Firearms Storage: Do not be this guy

Firearms Storage: Do not be this guy
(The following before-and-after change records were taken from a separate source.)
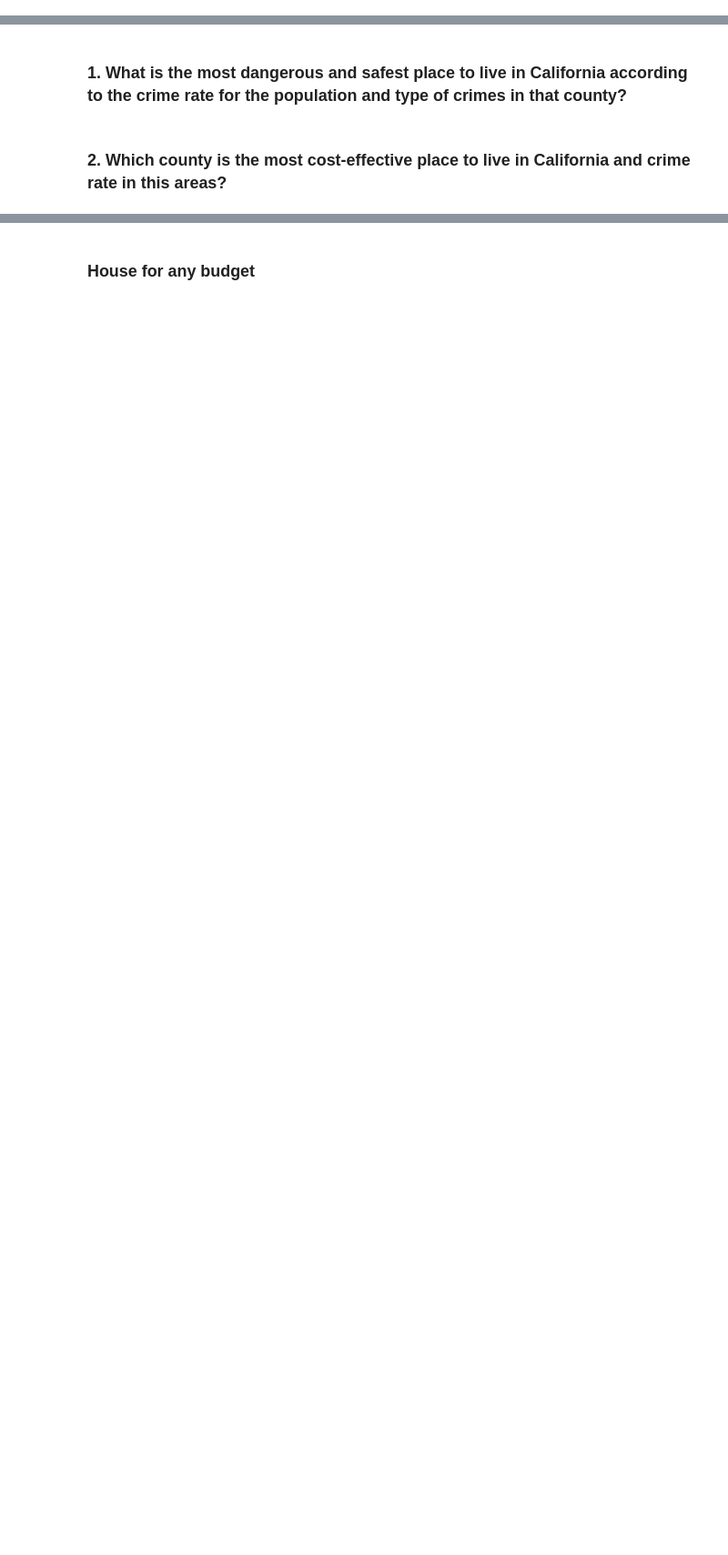
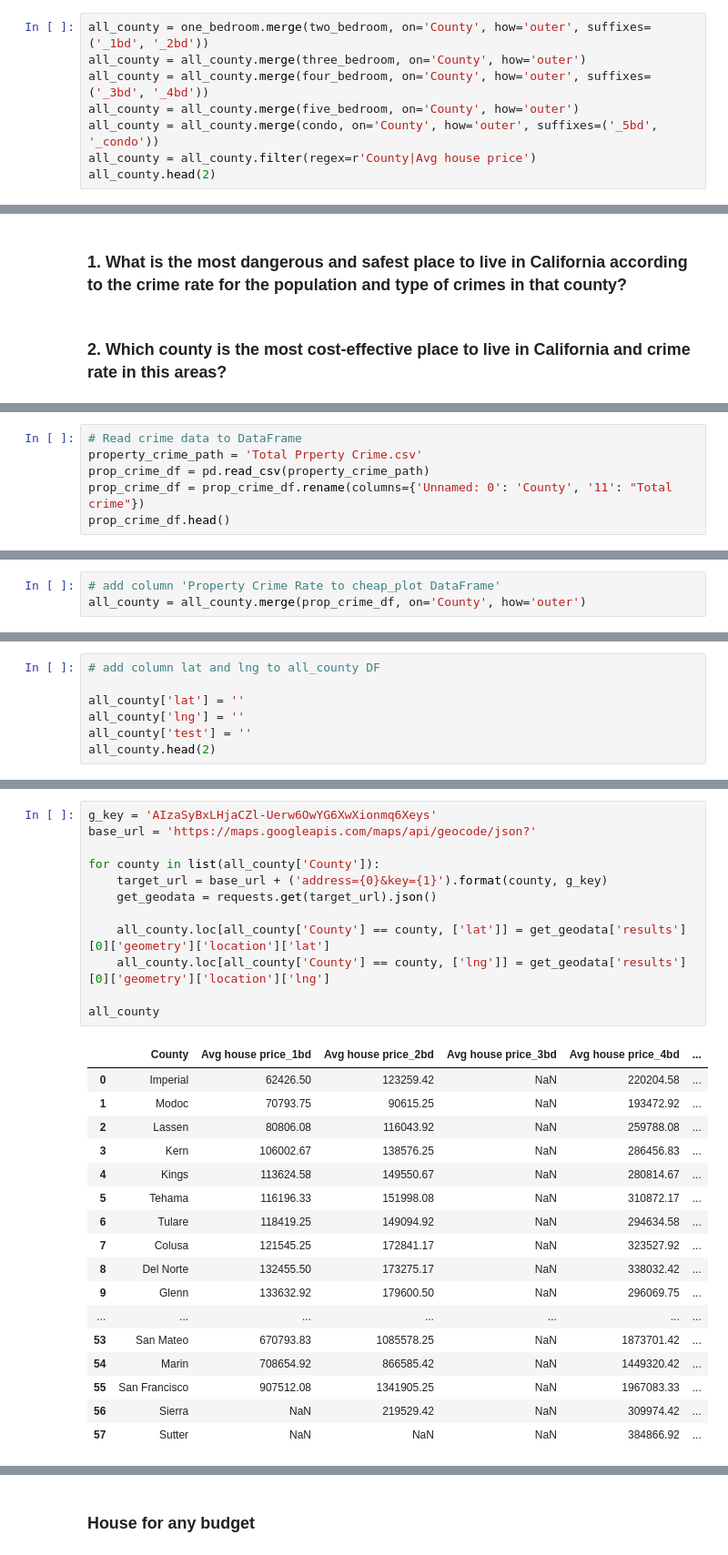
Before and after one commit to 52Godfrey/BestCityToLiveCA, a Jupyter notebook: Analisys.ipynb, the cells around one changed output, grey strips where cells are left out. Shown at 91% size. Saved outputs shown, nothing was run; the diff lists cells and outputs as text; blank space fills up the shorter version.

```diff
--- a/Analisys.ipynb
+++ b/Analisys.ipynb
@@ -69,0 +67,8 @@ dtype: object
+# %%
+all_county = one_bedroom.merge(two_bedroom, on='County', how='outer', suffixes=('_1bd', '_2bd'))
+all_county = all_county.merge(three_bedroom, on='County', how='outer')
+all_county = all_county.merge(four_bedroom, on='County', how='outer', suffixes=('_3bd', '_4bd'))
+all_county = all_county.merge(five_bedroom, on='County', how='outer')
+all_county = all_county.merge(condo, on='County', how='outer', suffixes=('_5bd', '_condo'))
+all_county = all_county.filter(regex=r'County|Avg house price')
+all_county.head(2)
@@ -101,0 +144,6 @@ plt.show()
+# %%
+# Read crime data to DataFrame
+property_crime_path = 'Total Prperty Crime.csv'
+prop_crime_df = pd.read_csv(property_crime_path)
+prop_crime_df = prop_crime_df.rename(columns={'Unnamed: 0': 'County', '11': "Total crime"})
+prop_crime_df.head()
@@ -101,0 +157,3 @@ plt.show()
+# %%
+# add column 'Property Crime Rate to cheap_plot DataFrame'
+all_county = all_county.merge(prop_crime_df, on='County', how='outer')
@@ -101,0 +166,7 @@ plt.show()
+# %%
+# add column lat and lng to all_county DF
+
+all_county['lat'] = ''
+all_county['lng'] = ''
+all_county['test'] = ''
+all_county.head(2)
@@ -101,0 +177,30 @@ plt.show()
+# %%
+g_key = 'AIzaSyBxLHjaCZl-Uerw6OwYG6XwXionmq6Xeys'
+base_url = 'https://maps.googleapis.com/maps/api/geocode/json?'
+
+for county in list(all_county['County']):
+    target_url = base_url + ('address={0}&key={1}').format(county, g_key)
+    get_geodata = requests.get(target_url).json()
+
+    all_county.loc[all_county['County'] == county, ['lat']] = get_geodata['results'][0]['geometry']['location']['lat']
+    all_county.loc[all_county['County'] == county, ['lng']] = get_geodata['results'][0]['geometry']['location']['lng']
+
+all_county
+# %% [output]
+|  | County | Avg house price_1bd | Avg house price_2bd | Avg house price_3bd | Avg house price_4bd | ... |
+| 0 | Imperial | 62426.50 | 123259.42 | NaN | 220204.58 | ... |
+| 1 | Modoc | 70793.75 | 90615.25 | NaN | 193472.92 | ... |
+| 2 | Lassen | 80806.08 | 116043.92 | NaN | 259788.08 | ... |
+| 3 | Kern | 106002.67 | 138576.25 | NaN | 286456.83 | ... |
+| 4 | Kings | 113624.58 | 149550.67 | NaN | 280814.67 | ... |
+| 5 | Tehama | 116196.33 | 151998.08 | NaN | 310872.17 | ... |
+| 6 | Tulare | 118419.25 | 149094.92 | NaN | 294634.58 | ... |
+| 7 | Colusa | 121545.25 | 172841.17 | NaN | 323527.92 | ... |
+| 8 | Del Norte | 132455.50 | 173275.17 | NaN | 338032.42 | ... |
+| 9 | Glenn | 133632.92 | 179600.50 | NaN | 296069.75 | ... |
+| ... | ... | ... | ... | ... | ... | ... |
+| 53 | San Mateo | 670793.83 | 1085578.25 | NaN | 1873701.42 | ... |
+| 54 | Marin | 708654.92 | 866585.42 | NaN | 1449320.42 | ... |
+| 55 | San Francisco | 907512.08 | 1341905.25 | NaN | 1967083.33 | ... |
+| 56 | Sierra | NaN | 219529.42 | NaN | 309974.42 | ... |
+| 57 | Sutter | NaN | NaN | NaN | 384866.92 | ... |
```
Also changed, not shown: parts of 25 cells of this notebook, 4 other files.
This is a discussion on Firearms Storage: Do not be this guy within the General Firearm Discussion forums, part of the Related Topics category; I just got in from 2 hrs. of home visits and review within my market. We're doing a market valuation effort and as part of ...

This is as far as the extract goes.